• [Directions for this task] Where the word "edges" occurs in a line of the data, return the whole line.

-*-*-

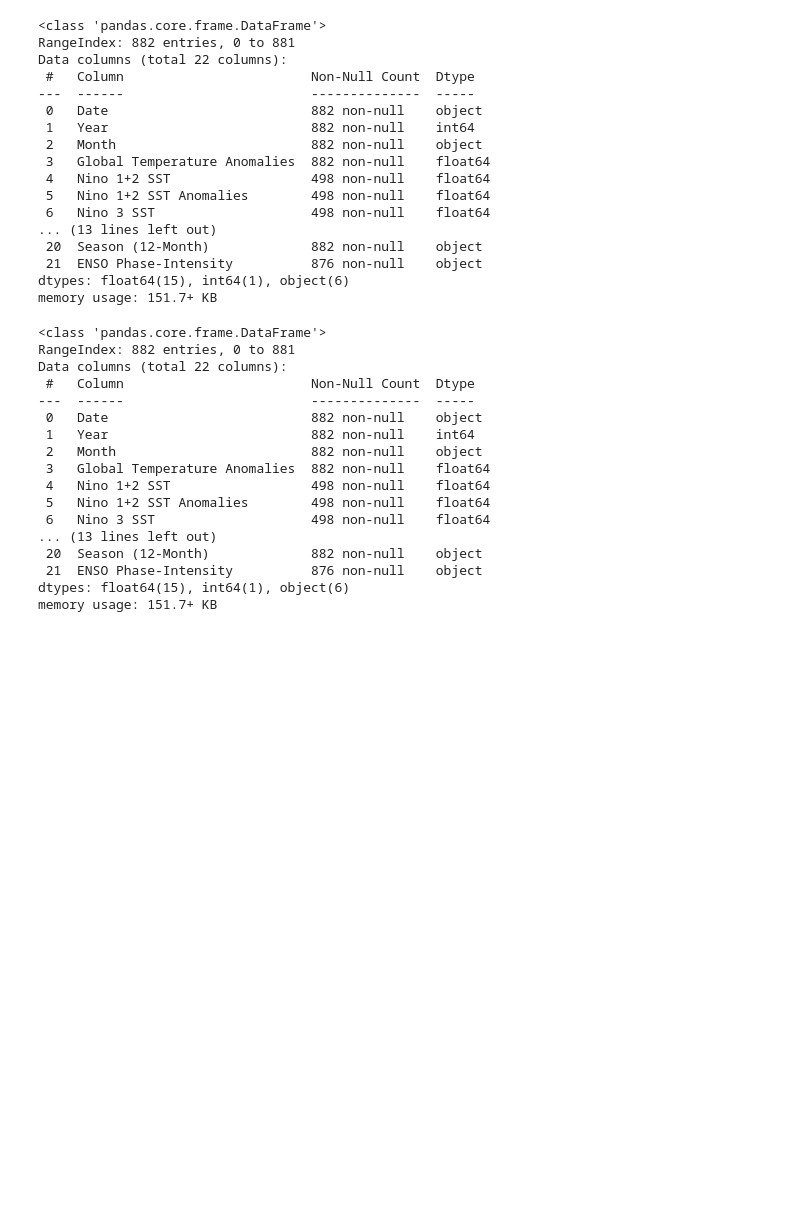
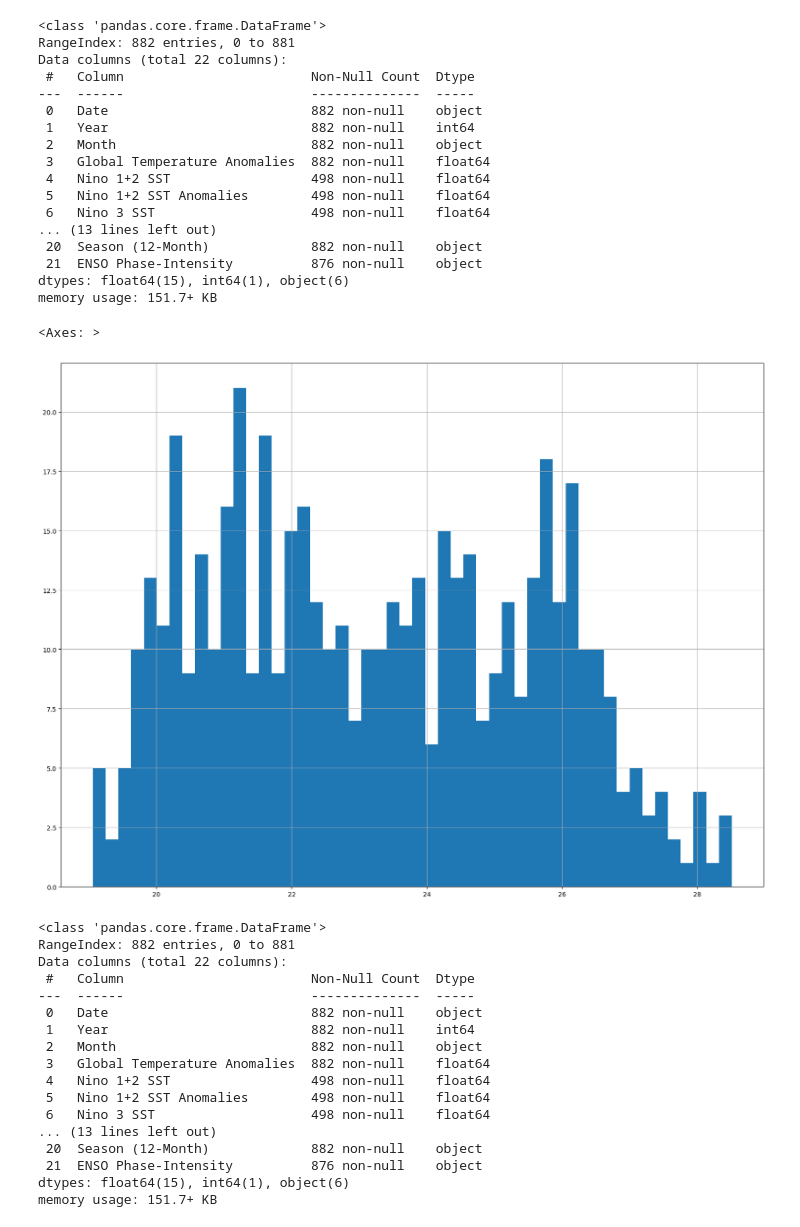
Before and after one commit to jyounes23/Project1CSCI296, a Jupyter notebook: Early Spring.ipynb, the cells around one changed output. Saved outputs shown, nothing was run; the diff lists cells and outputs as text; code cells hidden in the pictures; blank space fills up the shorter version.

```diff
--- a/Early Spring.ipynb
+++ b/Early Spring.ipynb
@@ -204,6 +204,11 @@ Data columns (total 22 columns):
  21  ENSO Phase-Intensity          876 non-null    object
 dtypes: float64(15), int64(1), object(6)
 memory usage: 151.7+ KB
+# %%
+data["Nino 1+2 SST"].hist(bins=50, figsize=(20,15))
+# %% [output]
+<Axes: >
+[figure, added]
 # %%
 data.info(show_counts=True) # show_counts=True will show the number of non-null values
 # %% [output]
```
Also changed, not shown: parts of 2 cells of this notebook.
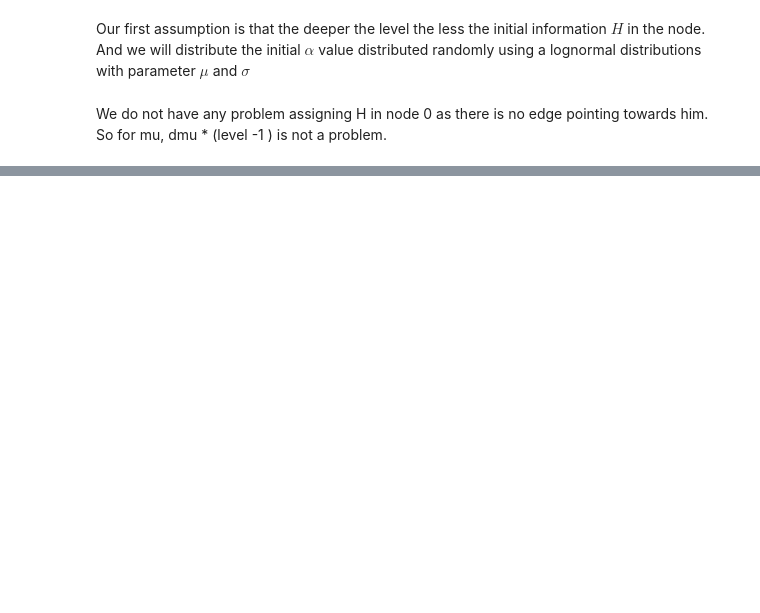
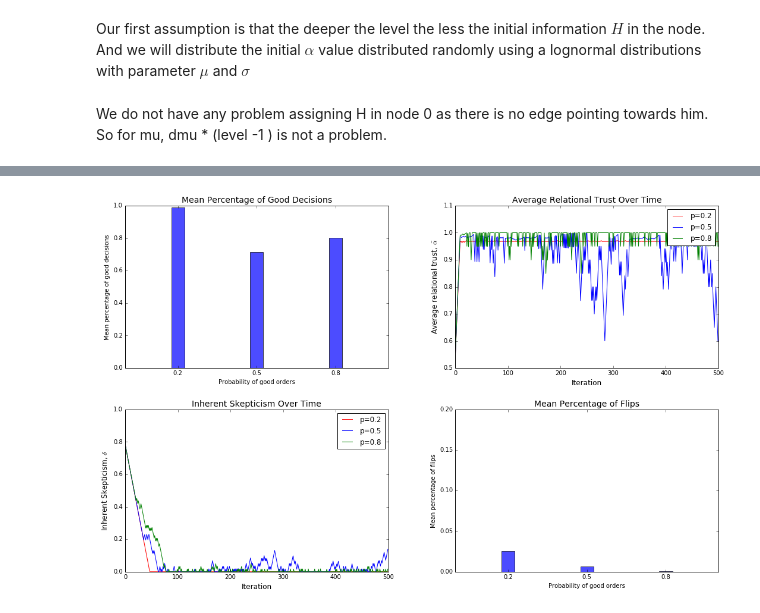
Before and after one commit to arefindk/csss16-trust, a Jupyter notebook: simple-model/trust-v1.ipynb, the cells around one changed output, grey strips where cells are left out. Saved outputs shown, nothing was run; the diff lists cells and outputs as text; code cells hidden in the pictures; blank space fills up the shorter version.

```diff
--- a/simple-model/trust-v1.ipynb
+++ b/simple-model/trust-v1.ipynb
@@ -96,10 +89,12 @@ nx.get_edge_attributes(G, 'H')
 # %%
-def trust_flow(iteration_count =, orders, mean_alpha  = 0.5, mean_info_higehst_level = 0.2, delta = 0, plot_network = False):
+def trust_flow(iteration_count, orders, mean_alpha  = 0.5, mean_info_higehst_level = 0.2, delta = 0, plot_network = False):
 
     sd_trust = 0.1
     dmu_each_level = mean_info_higehst_level / (num_levels - 1)
     mean_change_in_alpha = 0.05
+    mean_change_in_delta = mean_change_in_alpha / 3
     sd_change_in_alpha = 0.001
+    sd_change_in_delta = 0.0005
 
     for edge in G.edges():
         subordinate_node = edge[1]
@@ -114,6 +109,7 @@ def trust_flow(iteration_count =, orders, mean_alpha  = 0.5, mean_info_higehst_l
         ## Order can be -1 or 1
         flips = {1:-1, -1:1}
         order = orders[it]
+        print "iteration", it
         print order
         root_node = 0
         bits = dict()
@@ -158,6 +154,9 @@ def trust_flow(iteration_count =, orders, mean_alpha  = 0.5, mean_info_higehst_l
         ##           order)
         if Counter(bits.values())[1] > Counter(bits.values())[-1]:
             collective_outcome = "good"
+            delta -= sample_change_in_alpha(mean_change_in_delta , sd_change_in_delta)
+            if delta < 0:
+                delta = 0
             print collective_outcome
             for edge, current_alpha in nx.get_edge_attributes(G, 'alpha').items():
                 if flip_keep[edge] == "keep":
@@ -172,7 +171,7 @@ def trust_flow(iteration_count =, orders, mean_alpha  = 0.5, mean_info_higehst_l
                 else:
                 ## It was a good outcome and I did not listen to my supervisor, so I feel he is a person I should trust less, because by not listening to him, I feel that I contributed to the good outcome
                     #print edge, current_alpha
-                    new_alpha = current_alpha - sample_change_in_alpha(mean_change_in_alpha, sd_change_in_alpha)
+                    new_alpha = current_alpha - sample_change_in_alpha(mean_change_in_alpha , sd_change_in_alpha)
                     if new_alpha > 1:
                         new_alpha = 1
                     elif new_alpha < 0:
@@ -180,6 +179,9 @@ def trust_flow(iteration_count =, orders, mean_alpha  = 0.5, mean_info_higehst_l
                     G[edge[0]][edge[1]]['alpha'] = new_alpha
         else:
             collective_outcome = "bad"
+            delta += sample_change_in_alpha(mean_change_in_delta, sd_change_in_delta)
+            if delta > 1:
+                delta = 1
             print collective_outcome
             for edge, current_alpha in nx.get_edge_attributes(G, 'alpha').items():
                 if flip_keep[edge] == "keep":
@@ -201,8 +203,8 @@ def trust_flow(iteration_count =, orders, mean_alpha  = 0.5, mean_info_higehst_l
                         new_alpha = 0
                     G[edge[0]][edge[1]]['alpha'] = new_alpha
 
-
         all_iterations[it] = dict()
+        all_iterations[it]['delta'] = delta
         all_iterations[it]['collective_outcome'] = collective_outcome
         #print collective_outcome
         all_iterations[it]['flip_keep'] = flip_keep
@@ -230,24 +232,5 @@ def trust_flow(iteration_count =, orders, mean_alpha  = 0.5, mean_info_higehst_l
             color_map_edge = {"keep":'g', "flip":'r'}
             # colors = [G[u][v]['color'] for u,v in edges]
             nx.draw(G,pos, node_color=[color_map_node[bits[node]] for node in G],  edge_color=[color_map_edge[flip_keep[edge]] for edge in G.edges()],with_labels=True,arrows=True)
+            plt.title(str(it)+" "+str(order)+" "+str(collective_outcome))
     return all_iterations
-# %%
-delta = 0.6  ## The higher the delta the more skeptical we are
-plot_network = False
-mean_alpha = 0.2
-mean_info_higehst_level = 0.2
-iteration_count = 200
-order = -1
-p_good_order = 0.2
-order_size = iteration_count
-binomial_list = np.random.binomial(1,p_good_order,size =order_size)
-orders = list()
-for i in range(len(binomial_list)):
-    if binomial_list[i] == 1:
-        orders.append(1)
-    else:
-        orders.append(-1)
-
-
-
-all_iterations = trust_flow(iteration_count = iteration_count, orders = orders, mean_alpha = mean_alpha, mean_info_higehst_level = mean_info_higehst_level,delta = delta, plot_network = plot_network)
@@ -271,0 +312,5 @@ good
+# %%
+start_up = dict()
+for p_good_order in [0.2,0.5,0.8]:
+    plot_data = create_plots(iteration_count = 500, alpha = 0.5, delta = 0.8, info = 0.5, p_good_order = p_good_order, plot_network = False)
+    start_up[p_good_order] = plot_data
@@ -290,0 +509,4 @@ plt.show()
+# %%
+plot_four_figures(start_up, filename = "high_delta_high_info")
+# %% [output]
+[figure, added]
```
Also changed, not shown: parts of 21 cells of this notebook, 34 other files.
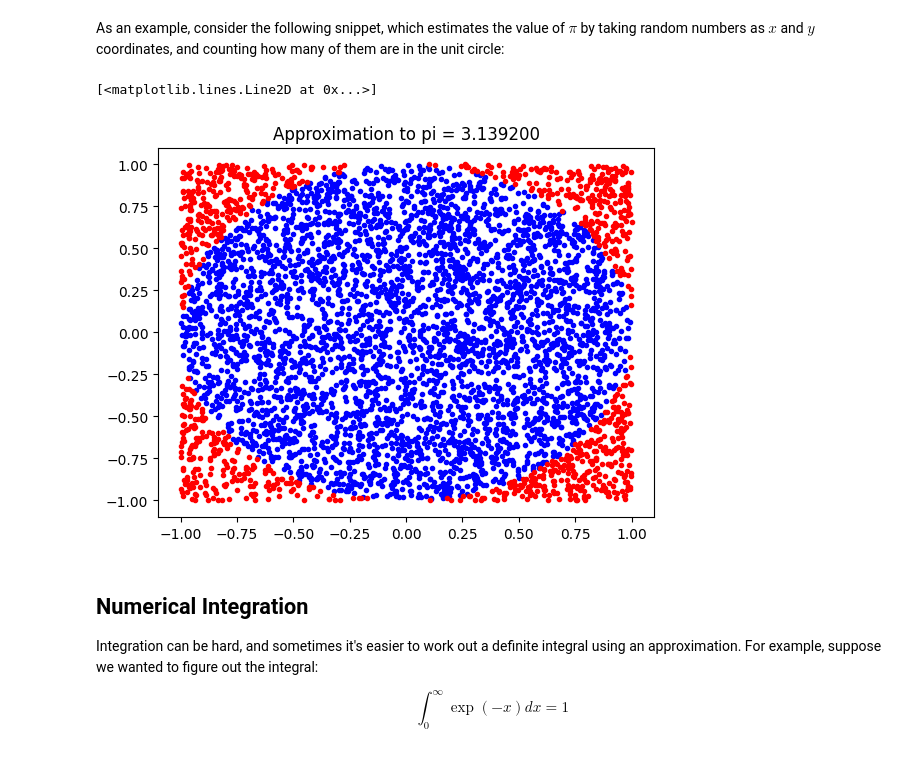
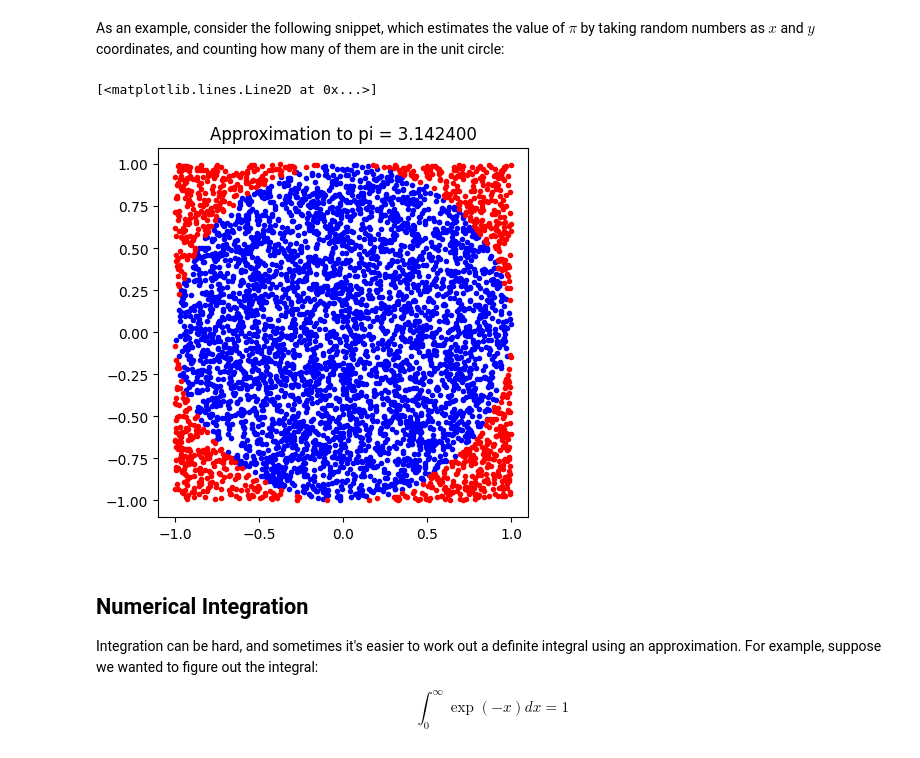
Before and after one commit to lorenzo-rovigatti/comp_bio_notes, a Jupyter notebook: notebooks/Python_crash_course.ipynb, the cells around one changed output. Saved outputs shown, nothing was run; the diff lists cells and outputs as text; code cells hidden in the pictures.

```diff
--- a/notebooks/Python_crash_course.ipynb
+++ b/notebooks/Python_crash_course.ipynb
@@ -892,16 +904,17 @@ As an example, consider the following snippet, which estimates the value of $\pi
 # %%
 npts = 5000
 xs = 2 * np.random.rand(npts) - 1
 ys = 2 * np.random.rand(npts) - 1
 r2 = xs**2 + ys**2
 ninside = (r2 < 1).sum()
 
 plt.title("Approximation to pi = %f" % (4 * ninside / npts))
+plt.gca().set_aspect('equal', adjustable='box') # makes the two axes equally long so that the plot is a perfect square
 plt.plot(xs[r2 < 1],ys[r2 < 1],'b.')
 plt.plot(xs[r2 > 1],ys[r2 > 1],'r.')
 # %% [output]
 [<matplotlib.lines.Line2D at 0x...>]
-[figure, old version]
+[figure, new version]
 # %% [markdown]
 ## Numerical Integration
 Integration can be hard, and sometimes it's easier to work out a definite integral using an approximation. For example, suppose we wanted to figure out the integral:
```
Also changed, not shown: parts of 15 cells of this notebook, 1 other file.
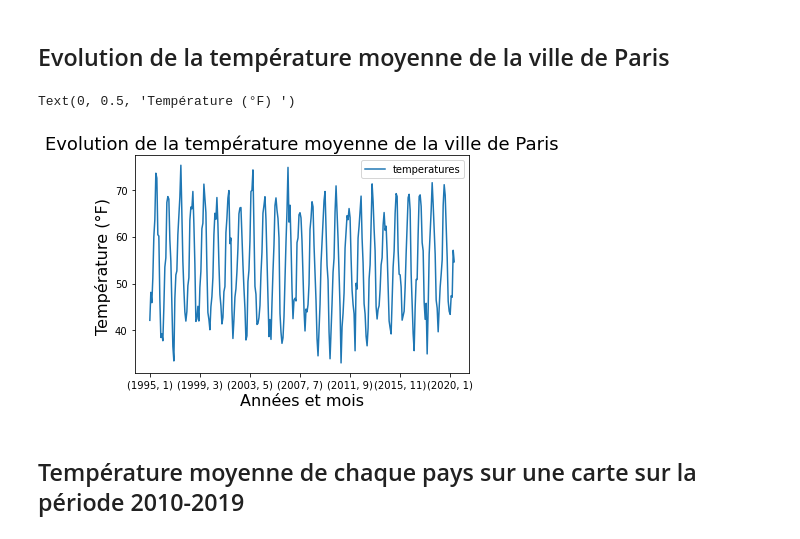
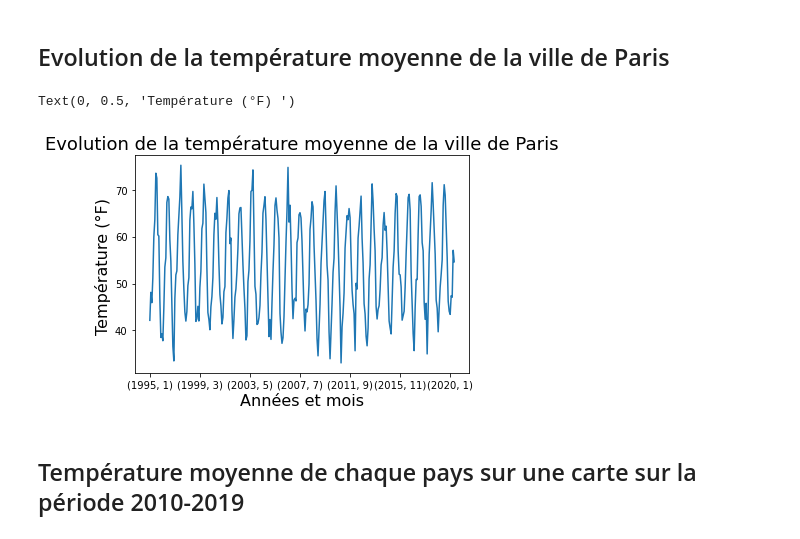
Before and after one commit to NicamShilova/Climatologie, a Jupyter notebook: climatologie.ipynb, the cells around one changed output. Saved outputs shown, nothing was run; the diff lists cells and outputs as text; code cells hidden in the pictures.

```diff
--- a/climatologie.ipynb
+++ b/climatologie.ipynb
@@ -184,24 +171,24 @@ legendes.get_texts()[1].set_text(paysMaximales)
 # %%
 #Création d'un dataframe contenant les pays, les températures, les mois , et les années
 temperaturesVilles = pd.DataFrame({'ville': csv_file['City'], 'temperatures': csv_file['AvgTemperature'], 'mois': csv_file['Month'], 'annee': csv_file['Year']})
 
 #Filtrage pour récupérer des données depuis une certaine température pour plus de crédibilité
 temperaturesVilles = temperaturesVilles[temperaturesVilles['temperatures'] > 0]
 
 #Récupération des valeurs de la ville de Paris
 donneesParis = temperaturesVilles[temperaturesVilles['ville'] == 'Paris']
 
 #Regroupement des données de Paris en fonction du mois
 resultatParis = donneesParis.groupby(['annee','mois']).mean()
 
 #Affichage du résultat
-resultatParis.plot(kind='line',y='temperatures')
+resultatParis.plot(kind='line',y='temperatures', legend=False)
 plt.title('Evolution de la température moyenne de la ville de Paris', fontsize=18)
 plt.xlabel('Années et mois', fontsize=16)
 plt.ylabel('Température (°F) ', fontsize=16)
 # %% [output]
 Text(0, 0.5, 'Température (°F) ')
-[figure, old version]
+[figure, new version]
 # %% [markdown]
 ## Température moyenne de chaque pays sur une carte sur la période 2010-2019
 # %%
```
Also changed, not shown: parts of 4 cells of this notebook.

-*-*-

• [Worked solution]
     for edge in G.edges():
             # colors = [G[u][v]['color'] for u,v in edges]
             nx.draw(G,pos, node_color=[color_map_node[bits[node]] for node in G],  edge_color=[color_map_edge[flip_keep[edge]] for edge in G.edges()],with_labels=True,arrows=True)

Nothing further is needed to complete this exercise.